Now EDGE definitely works far better than GPRS. The 384 kpbs speed is theoretical but it does achieve around 80 kpbs if your are lucky. Normally the speed hovers between 10 kpbs to 40 kpbs. EDGE definitely makes surfing achievable. Do not expect blistering speed downloads as the promotion of EDGE had initially promised with Live TV, Multiplayer Games etc. All that will not work. But you can expect decent surfing speed for checking your emails etc. The operators offering this are Hutch, Airtel and others.
CDMA - The best of the lot
Code Division Multiple Access (CDMA) is perhaps the best of the lot. CDMA, the technology per se has advantages when it comes to data transmission. Theoretically CDMA networks have more capacity and are generally better for data transmission. They also make efficient use of transmission because it allows greater frequency reuse, as well as increasing battery life.
With an optimal speed of 153 kpbs data in a CDMA enabled network it's the best option for surfing. Under normal circumstances in a metro your cell phone should manage a speed of around 100 kpbs though it all depends on the connectivity of the particular location. So if you are not at a well connected location you can also expect much lesser speeds. The operators offering CDMA in India are Reliance, Tata Indicom, MTNL, BSNL and others.
3G - The Bright Future
3G stands for third-generation wireless technology and networks. 3G is based on an International Telecommunication Union (ITU) initiative for a single global wireless standard called International Mobile Telecommunications-2000 (IMT-2000). This concept of a single standard evolved into a family of five 3G wireless standards.

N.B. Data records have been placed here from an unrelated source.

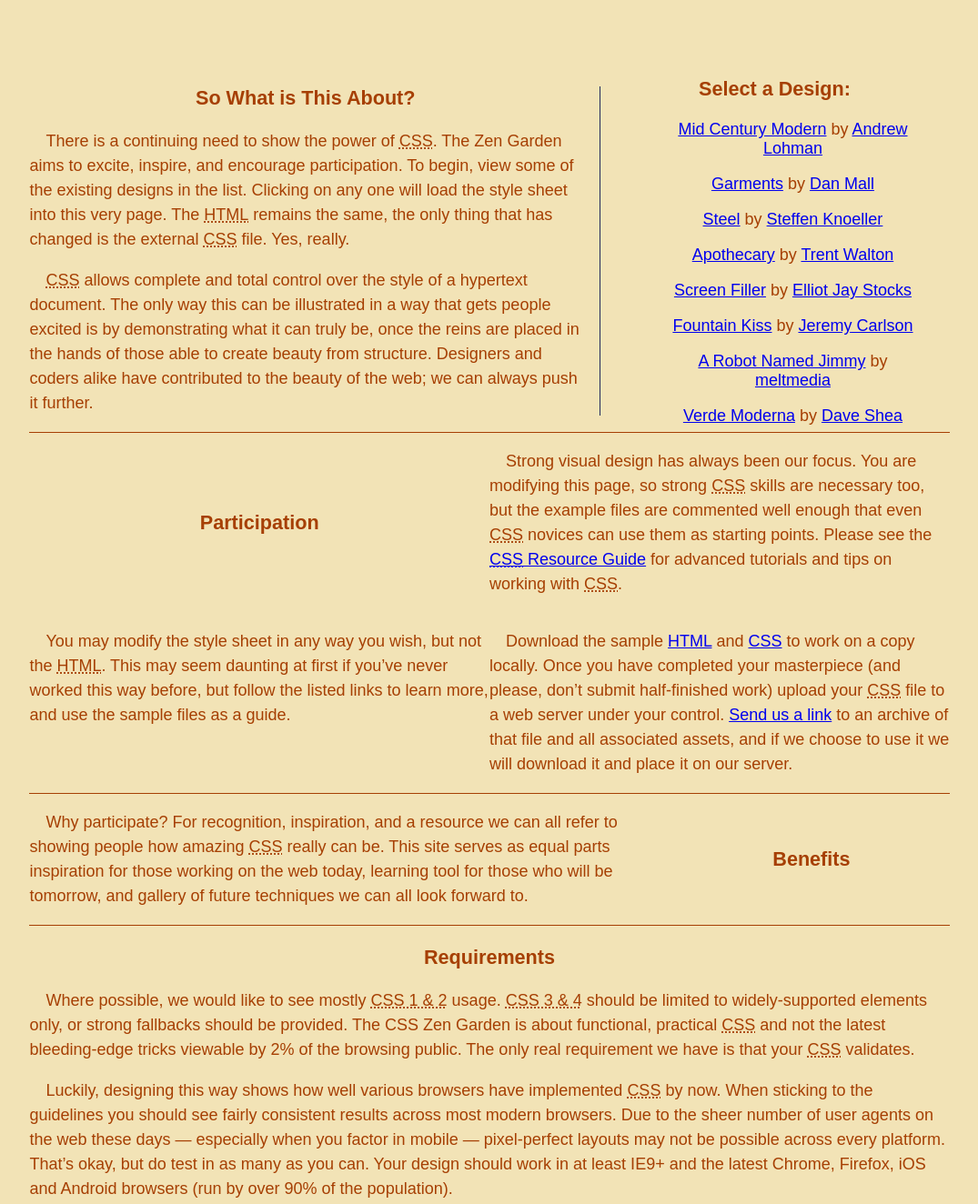
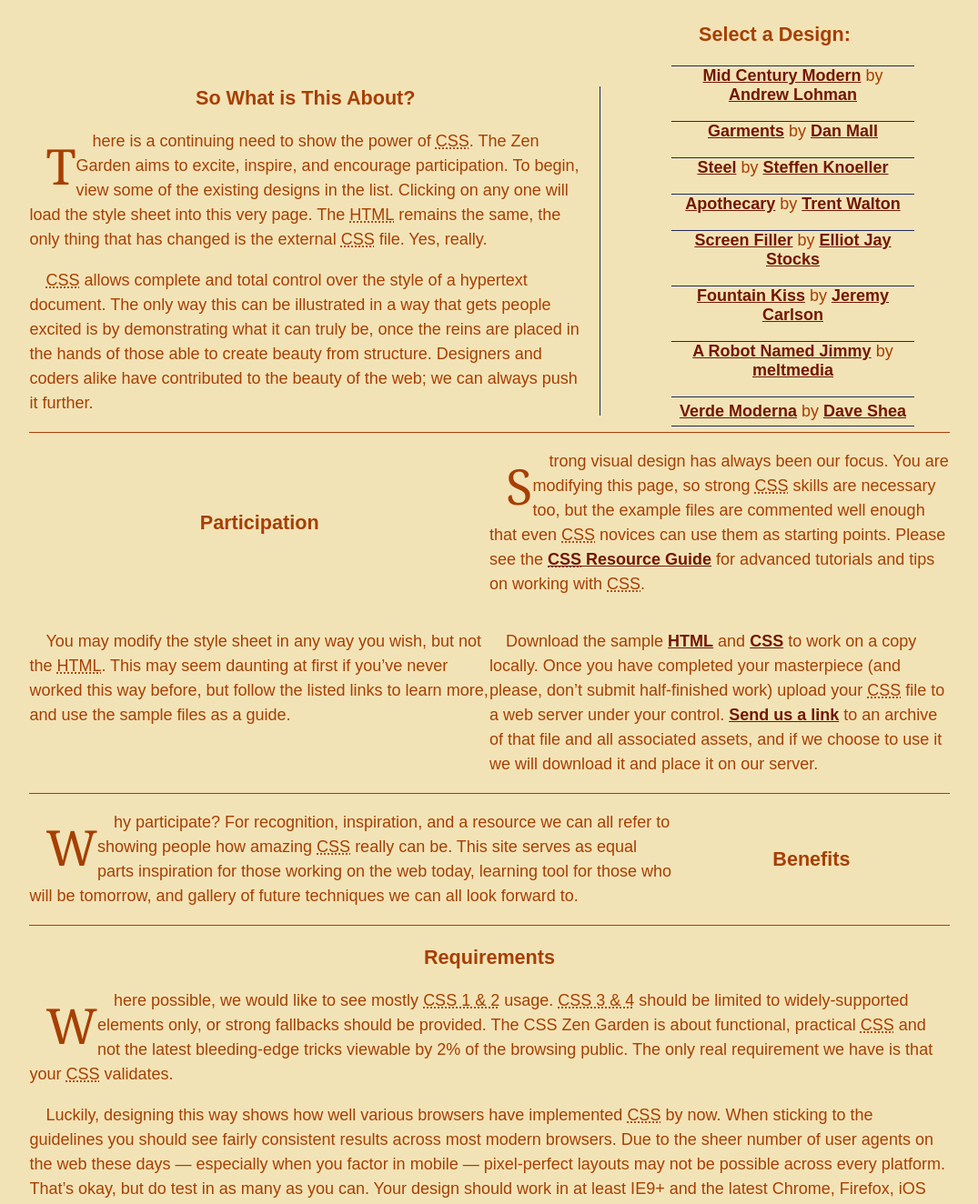
Before and after one commit to felipesilva-pd/desenvolve-introducao-web, a plain HTML site: page CSS Zen Garden/index.html in a window 1280 px wide. Shown: the part 485-1809 px from the top of the page at 91% size, without its empty margins (102-1177 px from the left). Drawn offline with Linux system fonts and the light colour scheme.

Commit message:
Add files via upload

```diff
--- a/CSS Zen Garden/style.css
+++ b/CSS Zen Garden/style.css
@@ -47,7 +47,7 @@ abbr {
 }
 #design-selection {
     position: absolute;
-    top: 540px;
+    top: 480px;
     left: 62%;
     padding-left: 2%;
     padding-right: 2%;
@@ -136,3 +136,48 @@ footer {
 .participation  p {
     flex-basis: 50%;
 }
+
+/*1. Customize a aparência dos links da seguinte forma:
+- Por padrão, devem ter a cor de destaque e estarem em negrito.
+- Se sobrepostos, devem ter sua cor alterada para uma tonalidade mais clara/escura.
+Os links visitados não devem ficar mais em negrito.
+2. Vamos dar um destaque a primeira letra do primeiro parágrafo da seção principal.
+ Você deverá customizá-lo para que:
+- Tenha tamanho de fonte 3 vezes maior que o padrão.
+- Seja de uma fonte diferente da escolhida para o  site.
+- Fique flutuando a esquerda.
+OBS: você precisará aplicar mais de um pseudo seletor para realizar essa estilização. Fique atento!
+3. Utilize bordas para criar um separador entre os itens presentes no menu de design.
+Aplique uma borda superior no topo de todos os itens de menu.
+Aplique uma borda inferior apenas no último item da lista
+*/
+
+a {
+    color: #731702;
+    font-weight: bold;
+}
+
+a:hover{
+    color:rgba(126, 25, 25, 0.425);
+}
+
+a:visited {
+    font-weight: normal;
+}
+
+
+.main p:first-of-type::first-letter {
+    font-size: 3em;
+    font-family: Georgia, 'Times New Roman', Times, serif;
+    float: left;
+}
+
+.design-selection li {
+    border-top: #1f295c solid 1px;
+}
+
+.design-selection li:last-child {
+    border-bottom: #1f295c solid 1px;
+    padding-top: 5px;
+    padding-bottom: 5px;
+}
```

Of those five, the most widely accepted are CDMA2000, WCDMA (UMTS) and TD-SCDMA.
3G high-speed wireless networks, such as CDMA2000 and WCDMA offer the most optimized wireless experience to consumers with larger voice capacities and an enhanced data experience. The two variants of the 3G standard - CDMA2000 1xEV-DO (Evolution-Data Optimized or Evolution-Data only) and WCDMA both networks provide wireless subscribers with the most ubiquitous and data-optimized products and services available to the global wireless mark.
On a 3G enabled phone speeds of 180 to 300 kbps could be easily achievable under real conditions though 384 kpbs is the figure that is claimed.
In other words 3G would mean an era of blistering downloads, live TV, shared multimedia games and much more. Perhaps even a parallel mobile entertainment economy.
The Content Providers
Innovation is the word when it comes to cell phone downloads. The spectrum crunch not withstanding the mobile entertainment market has been growing in India. Startups like Webaroo, IndiaGames, Mauj, Phoneytunes, Hungama are innovating and delivering content.
Just last week Airtel launched Airtel Messenger. Airtel mobile customers now have the advantage of having the same experience as a desktop chat service. The users can send and receive messages in real-time via their mobile without the need to be attached to a computer. Last month Webaroo launched a Mobile Blog service called smsgupshup. From Nike (Nike Store Locator) to Bollywood they all see the cell phone as the new generation marketing tool.
The Last Word
Surfing the web on a cell phone in India has its own set of joys and agony. The ability to be able to send an email or browse through a worksheet or a presentation cuddled in bed or on the move is simply great. The agony being when connectivity decides to play hide and seek which is the case most often. Yet the innovative stubborn Indian doesn't give up. We use whatever we get and make the best use of it.